While the questions at hand are complex, Boo introduces them in a way that is easily accessible to the western reader. By playing into stereotypical ideals of empathy and desire for connection at times, Boo sets up the stage on which she is able to completely reject them. Through this push and pull on the reader’s comfort, a clearer lens through which to look is developed. She is understanding in her efforts to construct empathetic connection and simultaneously unforgiving in her attacks on westernized views of the foreign and the impoverished. In the end we are taught that no, we don’t know these people but yes, we can strive to.

Although Boo focuses her narrative on the lives and experiences of those on the lowest end of the economic spectrum, there is a heavy handed contrast against the wealth that surrounds them. While the physical representations of the drastic inequality speak mostly for themselves, Boo draws on them throughout the narrative, nearly forcing the reader to acknowledge the fact that while these two things are on opposite ends of the spectrum, they have immediate effects that transcend all levels of wealth in Mumbai. Boo runs these concepts parallel to western ideals, creating a story that is both compelling in the way it stretches the reader’s understanding of the world, and shocking in the way that it confronts the reader with the unfortunate truths of the society in which we live.
Behind the Beautiful Forevers is both an honest account of life at the lowest levels of society, and a expertly written commentary of the patterns that lead to the most debilitating forms of inequality in modern society. Boo exercises her ability to look at the present rather than the past as a means of finding a greater understanding of our societies and the way that they function.
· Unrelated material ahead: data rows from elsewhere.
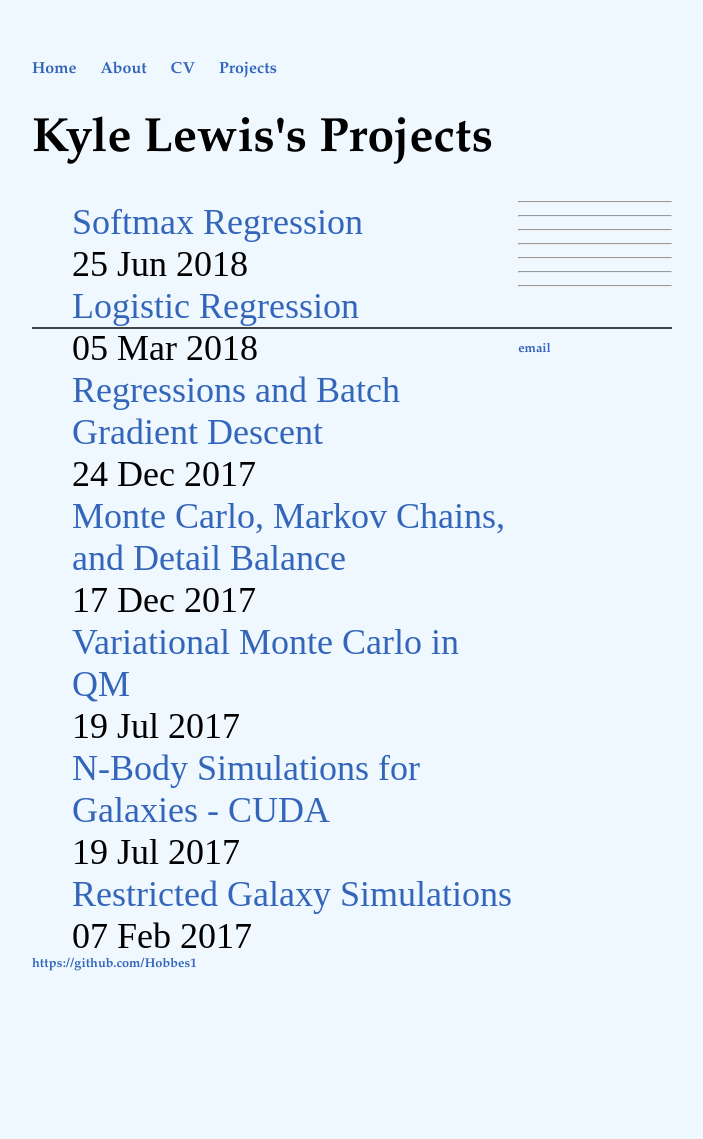
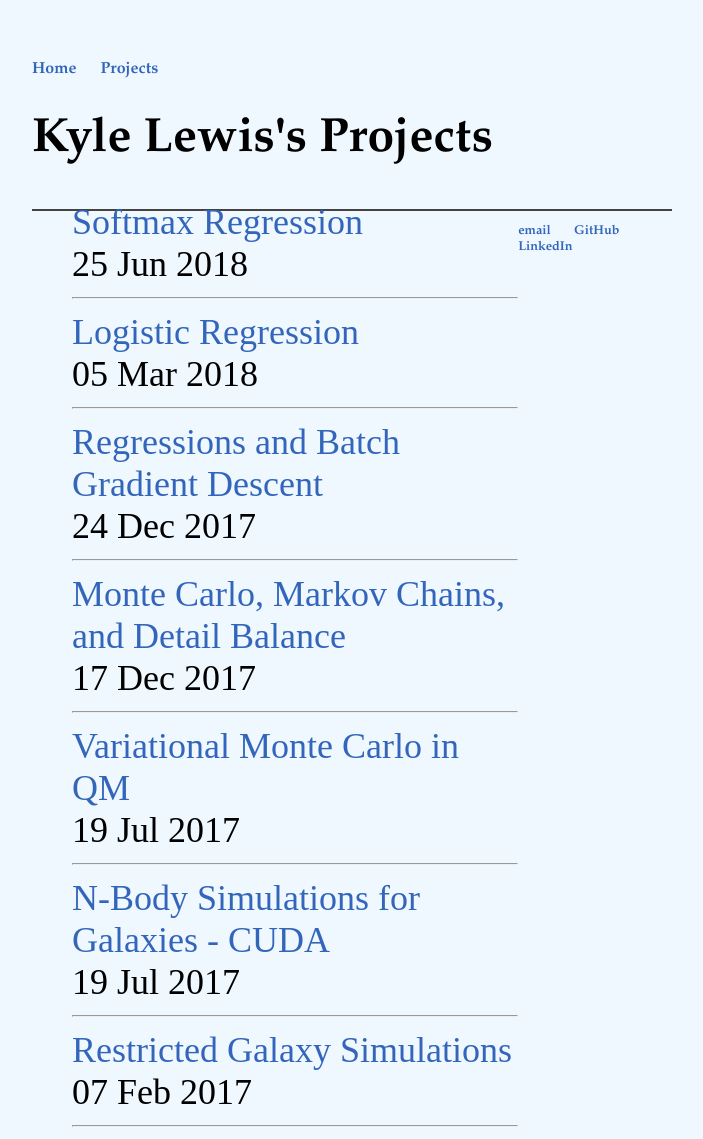
Before and after one commit to Kyle-Lewis/Kyle-Lewis.github.io, a Jekyll site: the page built from projects/index.html, in a window 1280 px wide. Shown: the whole page, without its empty margins (288-991 px from the left). Built offline with Jekyll 4.4.1, drawn with Linux system fonts in a browser that asks for light colours; before the commit the page ends 1033 px from its top, so only the background shows below that.

Commit message:
script update

```diff
--- a/_layouts/default.html
+++ b/_layouts/default.html
@@ -8,8 +8,6 @@
 		<nav>
     		<ul>
         		<li><a href="/">Home</a></li>
-	        	<li><a href="/about">About</a></li>
-        		<li><a href="/cv">CV</a></li>
         		<li><a href="/projects">Projects</a></li>
     		</ul>
 		</nav>
@@ -19,7 +17,8 @@
 		<footer>
     		<ul>
         		<li><a href="mailto:kylelewis090@gmail.com">email</a></li>
-        		<li><a href="https://github.com/Hobbes1">https://github.com/Hobbes1</a></li>
+        		<li><a href="https://github.com/Kyle-Lewis">GitHub</a></li>
+        		<li><a href="https://www.linkedin.com/in/kyle-lewis-physics/">LinkedIn</a></li>
 			</ul>
 		</footer>
 	</body>
--- a/projects/index.html
+++ b/projects/index.html
@@ -10,13 +10,13 @@
 	<div class="three-fourths" style="margin-left:auto">
 		<li><a href="{{ post.url }}" title="{{ post.title }}">{{ post.title }}</a></li>
 		<li><span>{{ post.date | date_to_string }}</span> </li>
+		<hr>
 	</div>
 	<!-- <div style="padding-bottom:0.5em; width:82%; margin-left:auto; max-width:600px; margin-right:auto; display:block;>
 		<img src="{{ site.baseurl }}/{{ post.image }}" style="padding-bottom:0.5em; margin-right:auto; display:block;" />
   	</div> -->
 
 
-<hr>
 {% endfor %}
 
 </ul>
```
For a western reader, Behind the Beautiful Forevers grants access to the types of circumstances that cause us to better understand those around us. It stands as a true testament to the complexity and humanity of the lowest class and as an eloquent critique of those that lie above it.